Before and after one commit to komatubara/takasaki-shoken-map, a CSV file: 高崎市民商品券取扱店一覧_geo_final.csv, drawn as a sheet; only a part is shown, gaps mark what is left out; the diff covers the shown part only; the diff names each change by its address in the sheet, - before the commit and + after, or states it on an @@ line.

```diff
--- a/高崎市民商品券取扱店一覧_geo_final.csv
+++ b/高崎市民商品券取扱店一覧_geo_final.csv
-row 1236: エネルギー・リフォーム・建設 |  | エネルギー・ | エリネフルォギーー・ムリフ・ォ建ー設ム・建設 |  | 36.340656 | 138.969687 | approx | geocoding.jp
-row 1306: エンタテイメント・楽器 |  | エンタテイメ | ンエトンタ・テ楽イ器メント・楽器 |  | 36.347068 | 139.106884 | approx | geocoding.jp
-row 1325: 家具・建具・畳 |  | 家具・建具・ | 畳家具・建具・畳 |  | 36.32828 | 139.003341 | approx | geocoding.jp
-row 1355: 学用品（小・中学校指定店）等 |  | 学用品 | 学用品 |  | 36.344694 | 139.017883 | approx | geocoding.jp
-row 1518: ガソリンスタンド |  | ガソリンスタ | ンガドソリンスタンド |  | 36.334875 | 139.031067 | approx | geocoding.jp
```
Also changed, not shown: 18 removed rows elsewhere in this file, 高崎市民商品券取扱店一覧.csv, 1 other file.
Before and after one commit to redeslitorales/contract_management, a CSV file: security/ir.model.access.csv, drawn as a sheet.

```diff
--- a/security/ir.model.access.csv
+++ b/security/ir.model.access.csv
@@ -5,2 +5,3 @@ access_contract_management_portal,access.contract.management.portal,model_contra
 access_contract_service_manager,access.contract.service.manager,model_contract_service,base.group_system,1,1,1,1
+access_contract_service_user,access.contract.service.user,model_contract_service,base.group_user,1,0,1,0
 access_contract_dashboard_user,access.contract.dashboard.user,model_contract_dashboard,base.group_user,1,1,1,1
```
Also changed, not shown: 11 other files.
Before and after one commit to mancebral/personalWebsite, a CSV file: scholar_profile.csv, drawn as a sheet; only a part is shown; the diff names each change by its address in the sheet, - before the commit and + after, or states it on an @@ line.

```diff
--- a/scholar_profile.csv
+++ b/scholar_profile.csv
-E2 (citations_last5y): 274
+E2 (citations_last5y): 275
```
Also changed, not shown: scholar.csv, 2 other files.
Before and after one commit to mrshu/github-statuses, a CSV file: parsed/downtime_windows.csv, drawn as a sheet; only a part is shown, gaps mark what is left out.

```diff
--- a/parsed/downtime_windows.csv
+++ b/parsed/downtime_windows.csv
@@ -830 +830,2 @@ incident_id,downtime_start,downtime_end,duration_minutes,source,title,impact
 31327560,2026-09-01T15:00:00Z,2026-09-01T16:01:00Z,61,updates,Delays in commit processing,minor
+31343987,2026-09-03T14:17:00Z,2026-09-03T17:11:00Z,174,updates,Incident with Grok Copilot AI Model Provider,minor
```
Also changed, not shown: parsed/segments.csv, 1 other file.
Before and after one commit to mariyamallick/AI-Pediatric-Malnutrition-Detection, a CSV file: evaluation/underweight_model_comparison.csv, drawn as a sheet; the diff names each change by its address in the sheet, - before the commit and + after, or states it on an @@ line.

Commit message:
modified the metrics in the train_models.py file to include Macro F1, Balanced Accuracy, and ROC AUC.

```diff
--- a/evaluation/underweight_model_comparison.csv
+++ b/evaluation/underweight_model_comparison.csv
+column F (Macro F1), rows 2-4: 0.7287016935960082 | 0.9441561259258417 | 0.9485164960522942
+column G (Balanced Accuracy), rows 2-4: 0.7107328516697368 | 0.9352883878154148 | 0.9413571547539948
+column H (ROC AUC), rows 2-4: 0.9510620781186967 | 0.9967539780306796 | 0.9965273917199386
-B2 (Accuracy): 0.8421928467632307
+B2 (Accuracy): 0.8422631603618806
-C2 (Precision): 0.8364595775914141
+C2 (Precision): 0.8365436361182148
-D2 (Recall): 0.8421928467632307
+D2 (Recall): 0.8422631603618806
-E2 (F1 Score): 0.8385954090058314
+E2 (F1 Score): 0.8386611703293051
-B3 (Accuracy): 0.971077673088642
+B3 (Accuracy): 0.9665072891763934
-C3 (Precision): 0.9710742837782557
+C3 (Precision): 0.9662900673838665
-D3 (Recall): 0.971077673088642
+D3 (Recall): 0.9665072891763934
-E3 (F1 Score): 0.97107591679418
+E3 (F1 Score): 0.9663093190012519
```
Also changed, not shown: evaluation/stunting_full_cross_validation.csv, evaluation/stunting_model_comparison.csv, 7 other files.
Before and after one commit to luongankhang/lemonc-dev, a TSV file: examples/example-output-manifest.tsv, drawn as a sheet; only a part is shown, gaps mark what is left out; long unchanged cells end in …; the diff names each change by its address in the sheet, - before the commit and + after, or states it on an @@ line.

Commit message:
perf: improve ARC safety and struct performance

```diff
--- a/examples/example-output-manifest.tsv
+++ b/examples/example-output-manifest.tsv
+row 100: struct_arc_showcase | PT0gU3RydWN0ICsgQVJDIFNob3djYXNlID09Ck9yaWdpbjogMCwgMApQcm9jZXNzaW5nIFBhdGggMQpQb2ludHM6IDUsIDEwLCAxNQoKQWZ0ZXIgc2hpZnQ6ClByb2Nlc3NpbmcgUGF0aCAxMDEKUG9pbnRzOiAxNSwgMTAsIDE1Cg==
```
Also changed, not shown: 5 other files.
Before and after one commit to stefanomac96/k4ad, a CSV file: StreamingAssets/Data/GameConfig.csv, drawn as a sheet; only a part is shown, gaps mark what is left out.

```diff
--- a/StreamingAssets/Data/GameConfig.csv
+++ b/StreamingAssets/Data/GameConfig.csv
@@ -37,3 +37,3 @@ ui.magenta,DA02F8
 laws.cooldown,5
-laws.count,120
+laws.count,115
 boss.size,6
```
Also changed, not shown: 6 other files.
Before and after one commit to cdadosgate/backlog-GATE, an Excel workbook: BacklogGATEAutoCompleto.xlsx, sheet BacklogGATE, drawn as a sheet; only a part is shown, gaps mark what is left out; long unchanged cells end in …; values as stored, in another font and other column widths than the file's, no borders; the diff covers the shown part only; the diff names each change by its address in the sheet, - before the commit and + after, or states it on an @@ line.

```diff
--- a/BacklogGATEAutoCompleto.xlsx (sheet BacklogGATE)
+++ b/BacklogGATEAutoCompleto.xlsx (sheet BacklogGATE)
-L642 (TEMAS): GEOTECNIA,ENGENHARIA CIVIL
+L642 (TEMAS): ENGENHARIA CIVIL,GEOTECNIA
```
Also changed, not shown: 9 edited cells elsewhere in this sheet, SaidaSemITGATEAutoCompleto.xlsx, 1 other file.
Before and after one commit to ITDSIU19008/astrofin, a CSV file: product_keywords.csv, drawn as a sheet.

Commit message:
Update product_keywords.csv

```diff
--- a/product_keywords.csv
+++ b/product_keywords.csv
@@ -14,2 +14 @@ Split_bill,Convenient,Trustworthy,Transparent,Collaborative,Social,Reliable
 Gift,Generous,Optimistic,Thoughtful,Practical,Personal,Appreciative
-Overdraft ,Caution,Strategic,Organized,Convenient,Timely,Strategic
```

======

▸ WHAT IS EXPECTED
All of the lines above need to be given again exactly.

▸ EXPECTED OUTPUT
Before and after one commit to komatubara/takasaki-shoken-map, a CSV file: 高崎市民商品券取扱店一覧_geo_final.csv, drawn as a sheet; only a part is shown, gaps mark what is left out; the diff covers the shown part only; the diff names each change by its address in the sheet, - before the commit and + after, or states it on an @@ line.

```diff
--- a/高崎市民商品券取扱店一覧_geo_final.csv
+++ b/高崎市民商品券取扱店一覧_geo_final.csv
-row 1236: エネルギー・リフォーム・建設 |  | エネルギー・ | エリネフルォギーー・ムリフ・ォ建ー設ム・建設 |  | 36.340656 | 138.969687 | approx | geocoding.jp
-row 1306: エンタテイメント・楽器 |  | エンタテイメ | ンエトンタ・テ楽イ器メント・楽器 |  | 36.347068 | 139.106884 | approx | geocoding.jp
-row 1325: 家具・建具・畳 |  | 家具・建具・ | 畳家具・建具・畳 |  | 36.32828 | 139.003341 | approx | geocoding.jp
-row 1355: 学用品（小・中学校指定店）等 |  | 学用品 | 学用品 |  | 36.344694 | 139.017883 | approx | geocoding.jp
-row 1518: ガソリンスタンド |  | ガソリンスタ | ンガドソリンスタンド |  | 36.334875 | 139.031067 | approx | geocoding.jp
```
Also changed, not shown: 18 removed rows elsewhere in this file, 高崎市民商品券取扱店一覧.csv, 1 other file.
Before and after one commit to redeslitorales/contract_management, a CSV file: security/ir.model.access.csv, drawn as a sheet.

```diff
--- a/security/ir.model.access.csv
+++ b/security/ir.model.access.csv
@@ -5,2 +5,3 @@ access_contract_management_portal,access.contract.management.portal,model_contra
 access_contract_service_manager,access.contract.service.manager,model_contract_service,base.group_system,1,1,1,1
+access_contract_service_user,access.contract.service.user,model_contract_service,base.group_user,1,0,1,0
 access_contract_dashboard_user,access.contract.dashboard.user,model_contract_dashboard,base.group_user,1,1,1,1
```
Also changed, not shown: 11 other files.
Before and after one commit to mancebral/personalWebsite, a CSV file: scholar_profile.csv, drawn as a sheet; only a part is shown; the diff names each change by its address in the sheet, - before the commit and + after, or states it on an @@ line.

```diff
--- a/scholar_profile.csv
+++ b/scholar_profile.csv
-E2 (citations_last5y): 274
+E2 (citations_last5y): 275
```
Also changed, not shown: scholar.csv, 2 other files.
Before and after one commit to mrshu/github-statuses, a CSV file: parsed/downtime_windows.csv, drawn as a sheet; only a part is shown, gaps mark what is left out.

```diff
--- a/parsed/downtime_windows.csv
+++ b/parsed/downtime_windows.csv
@@ -830 +830,2 @@ incident_id,downtime_start,downtime_end,duration_minutes,source,title,impact
 31327560,2026-09-01T15:00:00Z,2026-09-01T16:01:00Z,61,updates,Delays in commit processing,minor
+31343987,2026-09-03T14:17:00Z,2026-09-03T17:11:00Z,174,updates,Incident with Grok Copilot AI Model Provider,minor
```
Also changed, not shown: parsed/segments.csv, 1 other file.
Before and after one commit to mariyamallick/AI-Pediatric-Malnutrition-Detection, a CSV file: evaluation/underweight_model_comparison.csv, drawn as a sheet; the diff names each change by its address in the sheet, - before the commit and + after, or states it on an @@ line.

Commit message:
modified the metrics in the train_models.py file to include Macro F1, Balanced Accuracy, and ROC AUC.

```diff
--- a/evaluation/underweight_model_comparison.csv
+++ b/evaluation/underweight_model_comparison.csv
+column F (Macro F1), rows 2-4: 0.7287016935960082 | 0.9441561259258417 | 0.9485164960522942
+column G (Balanced Accuracy), rows 2-4: 0.7107328516697368 | 0.9352883878154148 | 0.9413571547539948
+column H (ROC AUC), rows 2-4: 0.9510620781186967 | 0.9967539780306796 | 0.9965273917199386
-B2 (Accuracy): 0.8421928467632307
+B2 (Accuracy): 0.8422631603618806
-C2 (Precision): 0.8364595775914141
+C2 (Precision): 0.8365436361182148
-D2 (Recall): 0.8421928467632307
+D2 (Recall): 0.8422631603618806
-E2 (F1 Score): 0.8385954090058314
+E2 (F1 Score): 0.8386611703293051
-B3 (Accuracy): 0.971077673088642
+B3 (Accuracy): 0.9665072891763934
-C3 (Precision): 0.9710742837782557
+C3 (Precision): 0.9662900673838665
-D3 (Recall): 0.971077673088642
+D3 (Recall): 0.9665072891763934
-E3 (F1 Score): 0.97107591679418
+E3 (F1 Score): 0.9663093190012519
```
Also changed, not shown: evaluation/stunting_full_cross_validation.csv, evaluation/stunting_model_comparison.csv, 7 other files.
Before and after one commit to luongankhang/lemonc-dev, a TSV file: examples/example-output-manifest.tsv, drawn as a sheet; only a part is shown, gaps mark what is left out; long unchanged cells end in …; the diff names each change by its address in the sheet, - before the commit and + after, or states it on an @@ line.

Commit message:
perf: improve ARC safety and struct performance

```diff
--- a/examples/example-output-manifest.tsv
+++ b/examples/example-output-manifest.tsv
+row 100: struct_arc_showcase | PT0gU3RydWN0ICsgQVJDIFNob3djYXNlID09Ck9yaWdpbjogMCwgMApQcm9jZXNzaW5nIFBhdGggMQpQb2ludHM6IDUsIDEwLCAxNQoKQWZ0ZXIgc2hpZnQ6ClByb2Nlc3NpbmcgUGF0aCAxMDEKUG9pbnRzOiAxNSwgMTAsIDE1Cg==
```
Also changed, not shown: 5 other files.
Before and after one commit to stefanomac96/k4ad, a CSV file: StreamingAssets/Data/GameConfig.csv, drawn as a sheet; only a part is shown, gaps mark what is left out.

```diff
--- a/StreamingAssets/Data/GameConfig.csv
+++ b/StreamingAssets/Data/GameConfig.csv
@@ -37,3 +37,3 @@ ui.magenta,DA02F8
 laws.cooldown,5
-laws.count,120
+laws.count,115
 boss.size,6
```
Also changed, not shown: 6 other files.
Before and after one commit to cdadosgate/backlog-GATE, an Excel workbook: BacklogGATEAutoCompleto.xlsx, sheet BacklogGATE, drawn as a sheet; only a part is shown, gaps mark what is left out; long unchanged cells end in …; values as stored, in another font and other column widths than the file's, no borders; the diff covers the shown part only; the diff names each change by its address in the sheet, - before the commit and + after, or states it on an @@ line.

```diff
--- a/BacklogGATEAutoCompleto.xlsx (sheet BacklogGATE)
+++ b/BacklogGATEAutoCompleto.xlsx (sheet BacklogGATE)
-L642 (TEMAS): GEOTECNIA,ENGENHARIA CIVIL
+L642 (TEMAS): ENGENHARIA CIVIL,GEOTECNIA
```
Also changed, not shown: 9 edited cells elsewhere in this sheet, SaidaSemITGATEAutoCompleto.xlsx, 1 other file.
Before and after one commit to ITDSIU19008/astrofin, a CSV file: product_keywords.csv, drawn as a sheet.

Commit message:
Update product_keywords.csv

```diff
--- a/product_keywords.csv
+++ b/product_keywords.csv
@@ -14,2 +14 @@ Split_bill,Convenient,Trustworthy,Transparent,Collaborative,Social,Reliable
 Gift,Generous,Optimistic,Thoughtful,Practical,Personal,Appreciative
-Overdraft ,Caution,Strategic,Organized,Convenient,Timely,Strategic
```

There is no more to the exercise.